- Its location could be rendered uninhabitable.
- It may have to re-acquire physical assets such as furniture and hardware.
- Its proprietary data could be destroyed.
Of these setbacks, the third one is the worst. Most companies lease office space or own real estate that has disaster insurance. But it’s impossible to ensure data in the same way that you would a tangible asset. So the only way to ensure that disaster doesn’t destroy proprietary information forever is to store a copy of the data at another location – the first step in what is known as disaster recovery planning.
Disaster Recovery Basics
According to business continuity professionals, up to 80 percent of businesses never fully recover from a significant data loss. As a result, many companies go out of business in the months following the loss. This statistic demonstrates the importance of proprietary data and the need to implement a disaster recovery plan with an IT Companies specializing in disaster recovery.
Developing an initiative for a disaster recovery plan is the first phase of business continuity planning. If necessary, an IT professional services provider can help build internal support for the plan. Although businesses need different types of plans, each plan has three essential elements.
Offsite Data Storage
There are plenty of web-based options for offsite data storage. Ideally, a business should store its data with an IT professional services provider that offers disaster recovery planning. This will expedite migrating the data onto new hardware as the business moves to an alternative location in the wake of the disaster.
Emergency Hardware Deployment
As mentioned above, stored data must be migrated onto new hardware.

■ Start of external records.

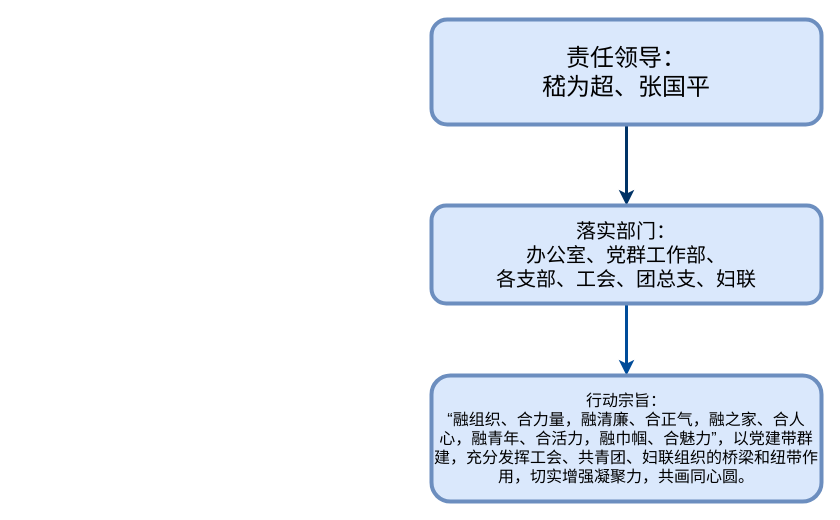
The draw.io diagram 五融五合行动.drawio in redcomet88/DRAW, before the edit. Source tidied: cells renumbered, new cells numbered last; positions are measured from the earlier drawing's top-left corner, leaving out a move shared by most shapes. Both pictures are drawn from the tidied source at 100%, with x=0, y=0 at pixel (431, 19).
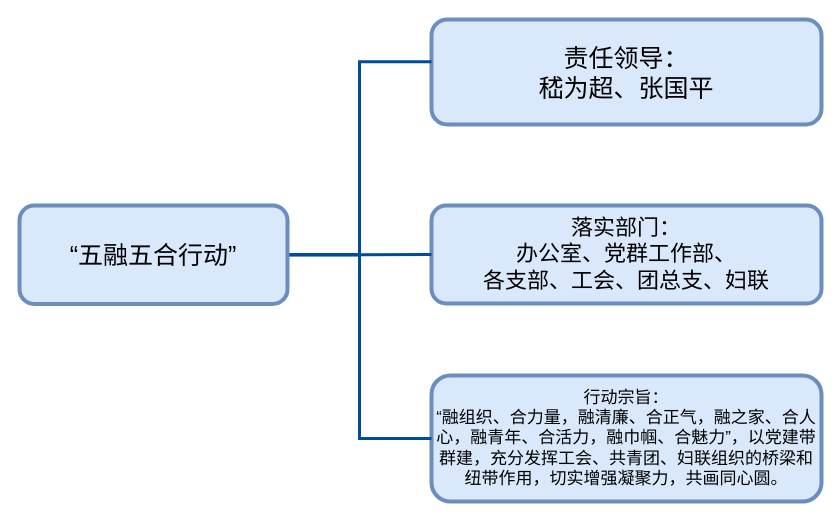
The same diagram, later.

Commit message (it also covers changes not shown here):
Update 五融五合行动.drawio

Diff of the diagram source:
```diff
@@
-<mxGraphModel background="#ffffff">
+<mxGraphModel>
   <root>
     <mxCell id="0" />
     <mxCell id="1" parent="0" />
-    <mxCell id="2" style="edgeStyle=orthogonalEdgeStyle;rounded=0;jettySize=auto;html=1;fontSize=16;strokeColor=#003366;strokeWidth=3;" parent="1" edge="1" source="3" target="5">
-      <mxGeometry relative="1" as="geometry" />
-    </mxCell>
-    <mxCell id="3" value="责任领导：&lt;br&gt;嵇为超、张国平" style="rounded=1;whiteSpace=wrap;html=1;fillColor=#dae8fc;strokeColor=#6c8ebf;fontSize=24;strokeWidth=4;" parent="1" vertex="1">
+    <mxCell id="3" value="责任领导：&lt;br style=&quot;font-size: 25px;&quot;&gt;嵇为超、张国平" style="rounded=1;whiteSpace=wrap;html=1;fillColor=#dae8fc;strokeColor=#6c8ebf;fontSize=25;strokeWidth=4;" parent="1" vertex="1">
       <mxGeometry width="390" height="105" as="geometry" />
     </mxCell>
-    <mxCell id="4" style="edgeStyle=orthogonalEdgeStyle;rounded=0;jettySize=auto;html=1;fontSize=16;strokeColor=#004C99;strokeWidth=3;" parent="1" edge="1" source="5" target="6">
-      <mxGeometry relative="1" as="geometry" />
-    </mxCell>
-    <mxCell id="5" value="落实部门：&lt;br&gt;办公室、党群工作部、&lt;br&gt;各支部、工会、团总支、妇联" style="rounded=1;whiteSpace=wrap;html=1;fillColor=#dae8fc;strokeColor=#6c8ebf;fontSize=20;strokeWidth=4;" parent="1" vertex="1">
+    <mxCell id="5" value="落实部门：&lt;br style=&quot;font-size: 22px;&quot;&gt;办公室、党群工作部、&lt;br style=&quot;font-size: 22px;&quot;&gt;各支部、工会、团总支、妇联" style="rounded=1;whiteSpace=wrap;html=1;fillColor=#dae8fc;strokeColor=#6c8ebf;fontSize=22;strokeWidth=4;" parent="1" vertex="1">
       <mxGeometry y="186" width="390" height="98" as="geometry" />
     </mxCell>
-    <mxCell id="6" value="行动宗旨：&lt;br style=&quot;font-size: 16px;&quot;&gt;“融组织、合力量，融清廉、合正气，融之家、合人心，融青年、合活力，融巾帼、合魅力”，以党建带群建，充分发挥工会、共青团、妇联组织的桥梁和纽带作用，切实增强凝聚力，共画同心圆。" style="rounded=1;whiteSpace=wrap;html=1;fillColor=#dae8fc;strokeColor=#6c8ebf;fontSize=16;strokeWidth=4;" parent="1" vertex="1">
+    <mxCell id="6" value="行动宗旨：&lt;br style=&quot;font-size: 17px;&quot;&gt;“融组织、合力量，融清廉、合正气，融之家、合人心，融青年、合活力，融巾帼、合魅力”，以党建带群建，充分发挥工会、共青团、妇联组织的桥梁和纽带作用，切实增强凝聚力，共画同心圆。" style="rounded=1;whiteSpace=wrap;html=1;fillColor=#dae8fc;strokeColor=#6c8ebf;fontSize=17;strokeWidth=4;" parent="1" vertex="1">
       <mxGeometry y="356" width="390" height="126" as="geometry" />
     </mxCell>
+    <mxCell id="7" style="edgeStyle=orthogonalEdgeStyle;rounded=0;jettySize=auto;html=1;exitX=1;exitY=0.5;exitDx=0;exitDy=0;entryX=0;entryY=0.403;entryDx=0;entryDy=0;entryPerimeter=0;fontSize=16;strokeColor=#004C99;strokeWidth=3;endArrow=none;endFill=0;" parent="1" edge="1" source="10" target="3">
+      <mxGeometry relative="1" as="geometry" />
+    </mxCell>
+    <mxCell id="8" style="edgeStyle=orthogonalEdgeStyle;rounded=0;jettySize=auto;html=1;exitX=1;exitY=0.5;exitDx=0;exitDy=0;entryX=0;entryY=0.5;entryDx=0;entryDy=0;fontSize=16;endArrow=none;endFill=0;strokeColor=#004C99;strokeWidth=3;" parent="1" edge="1" source="10" target="5">
+      <mxGeometry relative="1" as="geometry" />
+    </mxCell>
+    <mxCell id="9" style="edgeStyle=orthogonalEdgeStyle;rounded=0;jettySize=auto;html=1;exitX=1;exitY=0.5;exitDx=0;exitDy=0;entryX=0;entryY=0.5;entryDx=0;entryDy=0;fontSize=16;endArrow=none;endFill=0;strokeColor=#004C99;strokeWidth=3;" parent="1" edge="1" source="10" target="6">
+      <mxGeometry relative="1" as="geometry" />
+    </mxCell>
+    <mxCell id="10" value="“五融五合行动”" style="rounded=1;whiteSpace=wrap;html=1;fillColor=#dae8fc;strokeColor=#6c8ebf;fontSize=25;strokeWidth=4;" parent="1" vertex="1">
+      <mxGeometry x="-412" y="186" width="268" height="98.5" as="geometry" />
+    </mxCell>
   </root>
 </mxGraphModel>
```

An IT professional services company specializing in data recovery planning will provide the hardware and deploy SQM Club it to the secondary business location so the customer can have its network up and running within 48 hours of the disaster.
Identifying a Secondary Business Location
An IT professional services provider will recommend a secondary business location if the customer has difficulty selecting one. The service provider will also provide temporary staff for some of the customer’s employees who are indisposed.
Developing and testing a disaster recovery plan can take months, so starting the planning process now. If your business needs assistance developing a data recovery plan, it should consult with an IT professional services company specializing in disaster recovery today.